In order to update the firmware of the ESP32 WiFi module you need to use a python script called esptool provided by Espressif (manufacturer of the chip). This script was modified to work with the e-puck2 robot and is included in the provided package. The following steps explain how to update the radio module firmware:
1. Download the package containing the required tools and script to program the robot: Windows, Linux / Mac
2. Download the last version of the radio module factory firmware (11.12.18), or use your custom firmware. The firmware is composed by 3 files named bootloader.bin, ESP32_E-Puck_2.bin and partitions_singleapp.bin
3. Extract the package and put the firmware files inside the package directory; beware that the name of the .bin files must be the same as indicated in step 2
4. Attach the USB cable and turn on the robot
5. Run the script from the package directory:

Windows: double click program.bat
Linux/Mac: issue the following command in a terminal ./program.sh. If you get permission errors, then issue sudo chmod +x program.sh to let the script be executable.

The upload should last about 10-15 seconds and you'll see the progress as shown in the following figure:

When the upload is complete you'll see that all 3 bin files are uploaded correctly as shown in the following figure:

Sometime you could encounter a timeout error as shown in the following figures; in these cases you need to unplug and plug again the USB cable and power cycle the robot, then you can retry.

Development

Probably, you'll never need to touch the firmware running in the radio module, but in case you need to modify the code or you're simply curious about what is happening at the low level, then refer to the section Radio module development.

Programmer

Factory firmware

The programmer is initially programmed with a firmware based on Black Magic Probe programmer/debugger.
The pre-built firmware is available here programmer-firmware.bin (09.04.18); it is also available in dfu format here programmer-firmware.dfu (09.04.18).

Firmware update

The programmer's microcontroller features a factory bootloader that can be entered by acting on some special pins, the bootloader mode is called DFU (device firmware upgrade). You can enter DFU mode by contacting two pinholes together while inserting the USB cable (no need to turn on the robot). The two pin holes are located near the USB connector of the e-puck2, see the photo below.


Location of the pin holes to put the programmer into DFU

The programmer will be recognized as STM Device in DFU Mode device.

Note for Windows users: the device should be recognized automatically (in all Windows versions), but in case it won't be detected then you need to install a libusbK driver for the DFU device.
Follow the same procedure as explained in section Installing the USB drivers using libusbK driver instead of USB Serial (CDC).

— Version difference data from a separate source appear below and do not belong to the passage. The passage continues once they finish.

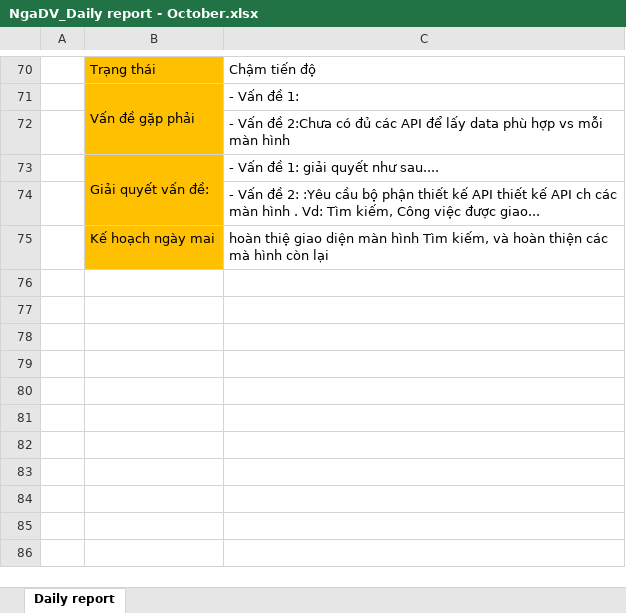
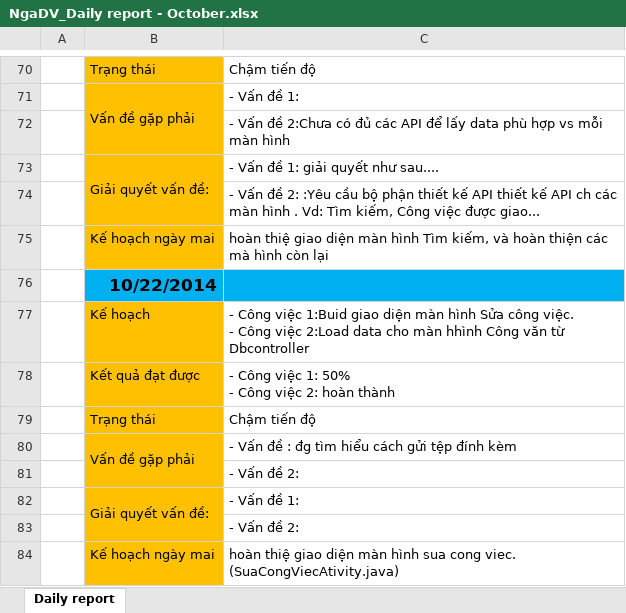
Before and after one commit to DzungHoang/Sicco, an Excel workbook: Document/3_Report/Daily_October/NgaDV_Daily report - October.xlsx, sheet Daily report, drawn as a sheet; only a part is shown, gaps mark what is left out; values as stored, in another font and other column widths than the file's, no borders; ↵ is a line break in a cell; the diff names each change by its address in the sheet, - before the commit and + after, or states it on an @@ line.

Commit message:
Update daily report
22/10/2014

```diff
--- a/Document/3_Report/Daily_October/NgaDV_Daily report - October.xlsx (sheet Daily report)
+++ b/Document/3_Report/Daily_October/NgaDV_Daily report - October.xlsx (sheet Daily report)
+row 76:  | 10/22/2014
+row 77:  | Kế hoạch | - Công việc 1:Buid giao diện màn hình Sửa công việc. ↵ - Công việc 2:Load data cho màn hhình Công văn từ Dbcontroller
+row 78:  | Kết quả đạt được | - Công việc 1: 50% ↵ - Công việc 2: hoàn thành
+row 79:  | Trạng thái | Chậm tiến độ
+row 80:  | Vấn đề gặp phải | - Vấn đề : đg tìm hiểu cách gửi tệp đính kèm
+row 81:  |  | - Vấn đề 2:
+row 82:  | Giải quyết vấn đề: | - Vấn đề 1:
+row 83:  |  | - Vấn đề 2:
+row 84:  | Kế hoạch ngày mai | hoàn thiệ giao diện màn hình sua cong viec. (SuaCongViecAtivity.java)
```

Linux/Mac

In order to update the programmer firmware you need an utility called dfu-util, it should be already installed from section Installing the dependencies for firmwares updates.
To uplaod the firmware, issue the following command: sudo dfu-util -d 0483:df11 -a 0 -s 0x08000000 -D programmer-firmware.bin

Windows

Start the DfuSe application (previously installed from section Installing the dependencies for firmwares updates). The programmer in DFU mode will be automatically detected as shown in figure 1. Then you need to open the compiled firmware by clicking on choose and then locating the file with dfu extension, as shown in figure 2. Now click on the upgrade button, a warning message will be shown, confirm the action by clicking on yes as shown in figure 3. If all is ok you'll be prompted with a message saying that the upgrade was successfull as shown in figure 4.

[1] [2] [3] [4]


Development

The programmer code shouldn't be modified, but if you know what you're doing then refer to section Programmer development.